Guest Post by Margo G. Wootan, D.Sc. and Jennifer Eder, M.P.H. of the Center for Science in the Public Interest
If you have kids, it’s likely that you’ve gone to a Chuck E. Cheese’s. Kids might be entertained by the games, rides, and prizes—but the food there is a nutritional nightmare. A typical meal at Chuck E. Cheese’s can provide more than ¾ of a child’s daily calories and a whole day’s sodium!
Chuck E. Cheese’s uses the games, birthday parties, and Chuck E. (the company’s brand mascot) to entice children to eat junk. In a sample of children’s television programming in 2012, Chuck E. Cheese’s advertised on Nickelodeon, NBC, PBS, Univision, and the Hub. All but one of the food ads during children’s programming on PBS and NBC and more than half of those on Univision were for Chuck E. Cheese’s.
Last year, Chuck E. Cheese’s pizza was promoted in the Thanksgiving-themed kids’ movie, Free Birds. Chuck E. Cheese’s pizza replaced turkey on the annual holiday menu. Their mascot, Chuck E., appears on packages of Chuck E. Cheese’s-brand string cheese, shredded cheese, and yogurt squeezes, as well as Tyson’s Cheesy Chicken Nuggets.
Chuck E. Cheese’s website features rewards calendars to bribe kids to do their homework or clean their room and then reward them with free tokens at Chuck E. Cheese’s. It has lots of games and activities featuring its mouse mascot, including downloadable songs, ringtones, and wallpaper.
Chuck E. Cheese’s also markets to children through schools, children’s charities, youth groups, and youth scouts. As part of its school fundraising nights, the school is given branded promotional materials, and Chuck E. can visit the school during the school day. Teachers who attend the event receive a free meal, and 15% of sales go to the school.
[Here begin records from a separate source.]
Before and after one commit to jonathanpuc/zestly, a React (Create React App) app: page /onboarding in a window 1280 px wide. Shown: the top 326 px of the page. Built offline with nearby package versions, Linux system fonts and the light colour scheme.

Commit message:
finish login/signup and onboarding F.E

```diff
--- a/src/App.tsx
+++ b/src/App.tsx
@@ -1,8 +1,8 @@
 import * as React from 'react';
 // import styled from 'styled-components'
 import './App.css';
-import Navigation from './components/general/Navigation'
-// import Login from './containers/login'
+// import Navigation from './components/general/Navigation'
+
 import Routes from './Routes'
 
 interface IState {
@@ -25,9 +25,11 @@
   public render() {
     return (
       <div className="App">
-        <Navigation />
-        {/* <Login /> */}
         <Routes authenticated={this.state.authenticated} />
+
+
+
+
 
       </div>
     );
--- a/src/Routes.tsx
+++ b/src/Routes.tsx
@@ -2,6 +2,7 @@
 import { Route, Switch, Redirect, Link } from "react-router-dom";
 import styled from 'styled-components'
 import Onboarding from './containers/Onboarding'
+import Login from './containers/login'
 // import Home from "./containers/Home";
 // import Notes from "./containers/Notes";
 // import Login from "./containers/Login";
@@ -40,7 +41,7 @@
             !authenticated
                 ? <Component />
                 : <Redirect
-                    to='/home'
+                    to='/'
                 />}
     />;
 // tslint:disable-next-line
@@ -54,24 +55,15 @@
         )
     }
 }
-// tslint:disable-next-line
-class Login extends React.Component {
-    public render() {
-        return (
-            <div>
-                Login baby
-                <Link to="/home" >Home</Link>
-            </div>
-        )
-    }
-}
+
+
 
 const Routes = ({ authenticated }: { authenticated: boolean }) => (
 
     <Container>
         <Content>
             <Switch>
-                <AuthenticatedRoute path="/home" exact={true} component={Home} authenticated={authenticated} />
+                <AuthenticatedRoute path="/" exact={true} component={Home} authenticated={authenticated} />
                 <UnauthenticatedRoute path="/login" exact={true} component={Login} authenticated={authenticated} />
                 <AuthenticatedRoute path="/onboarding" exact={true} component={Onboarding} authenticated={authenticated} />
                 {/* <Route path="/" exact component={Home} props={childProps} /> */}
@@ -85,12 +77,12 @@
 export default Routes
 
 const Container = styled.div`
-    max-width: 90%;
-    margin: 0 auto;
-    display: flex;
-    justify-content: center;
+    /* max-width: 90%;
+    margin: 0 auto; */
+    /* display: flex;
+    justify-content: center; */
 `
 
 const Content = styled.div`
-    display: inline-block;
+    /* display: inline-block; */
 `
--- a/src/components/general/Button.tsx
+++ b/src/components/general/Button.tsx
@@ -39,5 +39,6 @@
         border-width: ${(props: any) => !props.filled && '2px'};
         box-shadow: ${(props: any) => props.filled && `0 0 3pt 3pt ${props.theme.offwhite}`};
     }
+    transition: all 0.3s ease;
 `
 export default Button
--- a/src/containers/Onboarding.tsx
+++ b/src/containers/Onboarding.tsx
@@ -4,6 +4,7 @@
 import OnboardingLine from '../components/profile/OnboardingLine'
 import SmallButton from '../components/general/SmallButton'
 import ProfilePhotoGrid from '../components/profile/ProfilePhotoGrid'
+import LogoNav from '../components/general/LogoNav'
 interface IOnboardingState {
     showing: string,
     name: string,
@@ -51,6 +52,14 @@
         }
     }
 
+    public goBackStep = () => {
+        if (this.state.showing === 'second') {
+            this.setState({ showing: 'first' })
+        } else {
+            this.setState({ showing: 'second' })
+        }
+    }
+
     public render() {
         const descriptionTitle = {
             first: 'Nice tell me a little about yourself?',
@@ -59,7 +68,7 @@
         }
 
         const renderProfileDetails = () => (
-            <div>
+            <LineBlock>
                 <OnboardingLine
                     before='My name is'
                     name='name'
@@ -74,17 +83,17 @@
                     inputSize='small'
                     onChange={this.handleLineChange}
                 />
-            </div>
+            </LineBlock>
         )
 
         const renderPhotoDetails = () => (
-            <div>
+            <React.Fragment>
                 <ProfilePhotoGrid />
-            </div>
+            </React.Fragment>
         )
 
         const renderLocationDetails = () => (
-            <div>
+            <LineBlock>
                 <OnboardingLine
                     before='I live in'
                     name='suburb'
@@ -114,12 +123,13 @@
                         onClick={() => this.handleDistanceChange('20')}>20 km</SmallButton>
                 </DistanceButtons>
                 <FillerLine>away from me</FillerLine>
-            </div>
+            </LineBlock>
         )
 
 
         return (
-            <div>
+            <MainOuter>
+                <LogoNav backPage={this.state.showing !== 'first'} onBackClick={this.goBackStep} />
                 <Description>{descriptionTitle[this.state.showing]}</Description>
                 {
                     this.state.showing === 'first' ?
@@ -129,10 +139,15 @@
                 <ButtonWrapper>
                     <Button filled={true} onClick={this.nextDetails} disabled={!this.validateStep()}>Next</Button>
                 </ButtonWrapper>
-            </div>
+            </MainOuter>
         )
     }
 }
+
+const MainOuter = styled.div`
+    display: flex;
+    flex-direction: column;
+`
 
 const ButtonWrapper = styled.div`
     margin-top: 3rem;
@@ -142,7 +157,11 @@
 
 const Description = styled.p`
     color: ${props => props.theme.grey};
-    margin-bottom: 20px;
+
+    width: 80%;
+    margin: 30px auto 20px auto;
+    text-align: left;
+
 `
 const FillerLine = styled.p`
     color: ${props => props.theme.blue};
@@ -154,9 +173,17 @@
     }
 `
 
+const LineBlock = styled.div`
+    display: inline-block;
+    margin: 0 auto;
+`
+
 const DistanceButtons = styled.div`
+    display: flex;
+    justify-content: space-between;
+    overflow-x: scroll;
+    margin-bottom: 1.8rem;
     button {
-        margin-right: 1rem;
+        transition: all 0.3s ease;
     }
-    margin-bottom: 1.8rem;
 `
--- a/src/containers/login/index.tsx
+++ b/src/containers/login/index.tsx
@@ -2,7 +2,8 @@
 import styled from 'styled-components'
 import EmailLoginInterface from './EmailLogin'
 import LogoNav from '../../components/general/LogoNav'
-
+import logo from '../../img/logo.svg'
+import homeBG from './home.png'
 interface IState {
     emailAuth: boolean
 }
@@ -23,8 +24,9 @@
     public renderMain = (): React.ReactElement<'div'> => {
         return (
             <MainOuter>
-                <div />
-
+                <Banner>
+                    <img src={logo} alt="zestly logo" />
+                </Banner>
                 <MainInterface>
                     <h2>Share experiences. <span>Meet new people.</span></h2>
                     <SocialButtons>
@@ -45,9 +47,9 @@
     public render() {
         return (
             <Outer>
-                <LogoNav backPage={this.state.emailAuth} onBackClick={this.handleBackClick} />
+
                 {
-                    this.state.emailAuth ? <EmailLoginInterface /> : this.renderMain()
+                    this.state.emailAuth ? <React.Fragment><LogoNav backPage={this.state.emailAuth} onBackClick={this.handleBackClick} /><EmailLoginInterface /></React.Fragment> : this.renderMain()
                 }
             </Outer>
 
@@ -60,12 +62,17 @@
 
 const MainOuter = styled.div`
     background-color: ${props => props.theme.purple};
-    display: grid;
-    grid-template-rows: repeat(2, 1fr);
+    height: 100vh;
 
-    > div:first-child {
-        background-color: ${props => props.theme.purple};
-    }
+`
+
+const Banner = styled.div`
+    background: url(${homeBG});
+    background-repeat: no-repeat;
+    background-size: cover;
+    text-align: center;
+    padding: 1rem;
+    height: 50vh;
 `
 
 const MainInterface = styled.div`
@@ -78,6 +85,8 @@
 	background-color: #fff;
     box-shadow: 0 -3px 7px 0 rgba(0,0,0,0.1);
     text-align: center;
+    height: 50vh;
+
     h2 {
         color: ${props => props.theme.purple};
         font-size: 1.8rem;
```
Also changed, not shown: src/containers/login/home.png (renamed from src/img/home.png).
While schools need funds, the modest amount of money raised for schools is more than offset by the harm done to children’s diets and health, and there are healthier ways to raise funds for schools.
Although Chuck E. Cheese’s claims to “bring families together in a wholesome environment for fun, games and kids,” the food choices on the menu are far from wholesome. Chuck E. Cheese’s makes it harder for parents to feed their kids healthfully. Given that Chuck E. Cheese’s is one of the top 100 restaurants in the U.S. and the ninth largest pizza chain, Chuck E. Cheese’s should do more to support parents’ efforts to feed children healthfully. If Chuck E. Cheese’s really wants to provide a wholesome environment for kids, the company should add healthy options to the menu and stop marketing junk food to kids.
Wouldn’t it be great if Chuck E. Cheese’s used their brand mascot, market research, and sophisticated marketing techniques to market healthy food to kids alongside the family fun? If you agree, please tweet at Chuck E. Cheese’s and ask them to adopt a food marketing to kids policy and offer some healthy options. Here’s a model tweet:
.@chuckecheese: If u really want to be a wholesome environment for kids, add healthy menu options & stop marketing junk #gethealthychucke
Ladydee’s note: I’m delighted to be joining the Center for Science in the Public Interest to tell Chuck E. Cheese’s ENOUGH with the awful marketing and the low nutritional standards in their restaurants. You can read more about the poor quality of their menus here.